I used gel food colouring to make the shells yellow because it was what I had on hand, but if you can get your hands on some powdered food colouring I would recommend that. The gel colours get darker as they cook so these didn’t end up being the bright, vibrant yellow I had envisioned. It was more of a golden, sunset yellow which was fine just not what I was looking for.
The lemon zest needs to be completely dried out before you use it. If you can leaving the zest to dry out overnight is ideal but as long as it can sit for 2-3 hours you should be fine. The egg whites will also produce a macaron if they’re left out overnight but if you can’t they only need about 30 minutes to reach room temperature.
Now the curd. It’s a pretty straightforward process. The only thing you have to be careful with is tempering the eggs with the hot lemon juice. When you temper the eggs you are pouring the hot lemon juice into the egg-sugar mixture. This needs to be done slowly, whisking as you pour in the liquid, so the eggs don’t scramble. There is nothing worse than scrambled egg lemon curd. Yuck. I pour in a little lemon juice at a time, whisk it together, then add it little by little, continuously whisking, until all of the juice has been incorporated. If you can get the down, the rest of the curd making process is easy.

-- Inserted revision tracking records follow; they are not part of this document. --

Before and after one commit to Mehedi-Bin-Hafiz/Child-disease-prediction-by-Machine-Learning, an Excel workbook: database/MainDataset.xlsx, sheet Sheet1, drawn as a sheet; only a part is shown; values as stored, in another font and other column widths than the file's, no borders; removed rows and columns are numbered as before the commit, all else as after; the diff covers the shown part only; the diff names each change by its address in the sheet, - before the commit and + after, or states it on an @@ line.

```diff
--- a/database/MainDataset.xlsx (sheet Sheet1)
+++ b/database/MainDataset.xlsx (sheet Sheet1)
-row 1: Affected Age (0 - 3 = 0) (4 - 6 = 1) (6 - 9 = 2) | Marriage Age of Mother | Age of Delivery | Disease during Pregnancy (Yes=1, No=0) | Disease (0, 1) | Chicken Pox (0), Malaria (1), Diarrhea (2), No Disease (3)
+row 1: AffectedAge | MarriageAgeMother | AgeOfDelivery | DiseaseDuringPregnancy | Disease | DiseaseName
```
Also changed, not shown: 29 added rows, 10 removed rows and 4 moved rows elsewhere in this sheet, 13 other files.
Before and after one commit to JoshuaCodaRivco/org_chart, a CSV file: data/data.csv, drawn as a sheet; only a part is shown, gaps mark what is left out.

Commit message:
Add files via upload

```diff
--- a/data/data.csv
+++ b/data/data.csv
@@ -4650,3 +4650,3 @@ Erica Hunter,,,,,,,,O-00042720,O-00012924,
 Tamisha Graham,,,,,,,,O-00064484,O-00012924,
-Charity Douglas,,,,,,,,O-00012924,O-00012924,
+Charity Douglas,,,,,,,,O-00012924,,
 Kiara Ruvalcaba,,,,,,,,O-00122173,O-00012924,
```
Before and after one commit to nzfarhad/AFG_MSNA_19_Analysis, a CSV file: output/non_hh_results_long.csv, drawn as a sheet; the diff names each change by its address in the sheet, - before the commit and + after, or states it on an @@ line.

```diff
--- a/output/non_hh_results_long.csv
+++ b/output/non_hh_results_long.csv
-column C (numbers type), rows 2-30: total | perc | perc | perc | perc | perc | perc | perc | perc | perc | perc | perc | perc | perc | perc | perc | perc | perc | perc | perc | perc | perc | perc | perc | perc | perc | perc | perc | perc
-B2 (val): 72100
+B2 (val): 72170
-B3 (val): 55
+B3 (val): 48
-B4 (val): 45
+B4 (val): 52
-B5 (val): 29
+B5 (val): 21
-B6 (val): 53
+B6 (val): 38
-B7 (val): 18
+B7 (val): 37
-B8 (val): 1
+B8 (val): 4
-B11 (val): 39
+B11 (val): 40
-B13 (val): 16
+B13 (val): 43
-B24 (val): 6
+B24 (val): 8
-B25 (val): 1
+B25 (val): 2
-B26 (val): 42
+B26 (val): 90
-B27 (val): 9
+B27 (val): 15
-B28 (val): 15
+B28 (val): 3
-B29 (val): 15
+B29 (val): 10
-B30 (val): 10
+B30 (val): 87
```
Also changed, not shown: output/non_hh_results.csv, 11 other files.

I hope you all enjoy making these little guys. If you have any questions about the macaron making process or tempering your eggs, feel free to contact me!